- _Recorded information_:
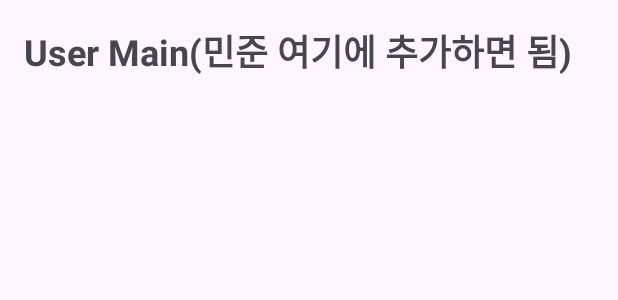
After one commit to csu7120/PaiChai-app-H, an Android app: the layout activity_user_main.xml on its own in the app's theme, with its tools: preview values and no code run, on a phone screen of 412 x 824 dp. The commit adds this screen. Shown: the top 300 px of the screen. Run offline under Robolectric (Android 15) with nearby library versions, the phone set to English and light mode, and no system bars.

Commit message:
feat: Trainer, User 로그인 분기

```diff
--- a/backend/src/main/java/com/paichai/health/user/service/UserService.java
+++ b/backend/src/main/java/com/paichai/health/user/service/UserService.java
@@ -23,6 +23,7 @@ public class UserService {
     private final JwtProvider jwtProvider;
     private final PasswordEncoder passwordEncoder;
 
+    // 로그인
     public LoginResponse login(LoginRequest req) {
         User user = userRepo.findByEmail(req.getEmail())
             .orElseThrow(() -> new RuntimeException("사용자 없음"));
@@ -34,6 +35,8 @@ public class UserService {
         String token = jwtProvider.createToken(user.getEmail(), user.getRole().getRoleId());
         return new LoginResponse("로그인 성공", user.getRole().getRoleId(), token);
     }
+
+    // 회원가입
     public void register(UserRequest req) {
         if (userRepo.findByEmail(req.getEmail()).isPresent()) {
             throw new RuntimeException("이미 등록된 이메일입니다.");
--- /dev/null
+++ b/frontend/app/src/main/res/layout/activity_user_main.xml
@@ -0,0 +1,15 @@
+<?xml version="1.0" encoding="utf-8"?>
+<LinearLayout xmlns:android="http://schemas.android.com/apk/res/android"
+    android:layout_width="match_parent"
+    android:layout_height="match_parent"
+    android:orientation="vertical"
+    android:padding="16dp">
+
+    <TextView
+        android:layout_width="wrap_content"
+        android:layout_height="wrap_content"
+        android:text="User Main(민준 여기에 추가하면 됨)"
+        android:textSize="24sp"
+        android:textStyle="bold" />
+
+</LinearLayout>
```
Also changed, not shown: backend/src/main/java/com/paichai/health/user/controller/UserController.java (+29 -8 lines), frontend/app/src/main/AndroidManifest.xml (+4 -4 lines), frontend/app/src/main/java/com/paichai/healthhelper/user/model/LoginResponse.java (+7 -1 lines), frontend/app/src/main/java/com/paichai/healthhelper/user/ui/login/LoginActivity.java (+37 -19 lines), frontend/app/src/main/java/com/paichai/healthhelper/user/ui/main/TrainerMainActivity.java (added, +15 -0 lines), frontend/app/src/main/java/com/paichai/healthhelper/user/ui/main/UserMainActivity.java (added, +15 -0 lines), frontend/app/src/main/res/layout/activity_trainer_main.xml (added, +15 -0 lines).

- _Aim of the task_: Omitting all images, retype each line of the records precisely.

- _Expected answer_:
After one commit to csu7120/PaiChai-app-H, an Android app: the layout activity_user_main.xml on its own in the app's theme, with its tools: preview values and no code run, on a phone screen of 412 x 824 dp. The commit adds this screen. Shown: the top 300 px of the screen. Run offline under Robolectric (Android 15) with nearby library versions, the phone set to English and light mode, and no system bars.

Commit message:
feat: Trainer, User 로그인 분기

```diff
--- a/backend/src/main/java/com/paichai/health/user/service/UserService.java
+++ b/backend/src/main/java/com/paichai/health/user/service/UserService.java
@@ -23,6 +23,7 @@ public class UserService {
     private final JwtProvider jwtProvider;
     private final PasswordEncoder passwordEncoder;
 
+    // 로그인
     public LoginResponse login(LoginRequest req) {
         User user = userRepo.findByEmail(req.getEmail())
             .orElseThrow(() -> new RuntimeException("사용자 없음"));
@@ -34,6 +35,8 @@ public class UserService {
         String token = jwtProvider.createToken(user.getEmail(), user.getRole().getRoleId());
         return new LoginResponse("로그인 성공", user.getRole().getRoleId(), token);
     }
+
+    // 회원가입
     public void register(UserRequest req) {
         if (userRepo.findByEmail(req.getEmail()).isPresent()) {
             throw new RuntimeException("이미 등록된 이메일입니다.");
--- /dev/null
+++ b/frontend/app/src/main/res/layout/activity_user_main.xml
@@ -0,0 +1,15 @@
+<?xml version="1.0" encoding="utf-8"?>
+<LinearLayout xmlns:android="http://schemas.android.com/apk/res/android"
+    android:layout_width="match_parent"
+    android:layout_height="match_parent"
+    android:orientation="vertical"
+    android:padding="16dp">
+
+    <TextView
+        android:layout_width="wrap_content"
+        android:layout_height="wrap_content"
+        android:text="User Main(민준 여기에 추가하면 됨)"
+        android:textSize="24sp"
+        android:textStyle="bold" />
+
+</LinearLayout>
```
Also changed, not shown: backend/src/main/java/com/paichai/health/user/controller/UserController.java (+29 -8 lines), frontend/app/src/main/AndroidManifest.xml (+4 -4 lines), frontend/app/src/main/java/com/paichai/healthhelper/user/model/LoginResponse.java (+7 -1 lines), frontend/app/src/main/java/com/paichai/healthhelper/user/ui/login/LoginActivity.java (+37 -19 lines), frontend/app/src/main/java/com/paichai/healthhelper/user/ui/main/TrainerMainActivity.java (added, +15 -0 lines), frontend/app/src/main/java/com/paichai/healthhelper/user/ui/main/UserMainActivity.java (added, +15 -0 lines), frontend/app/src/main/res/layout/activity_trainer_main.xml (added, +15 -0 lines).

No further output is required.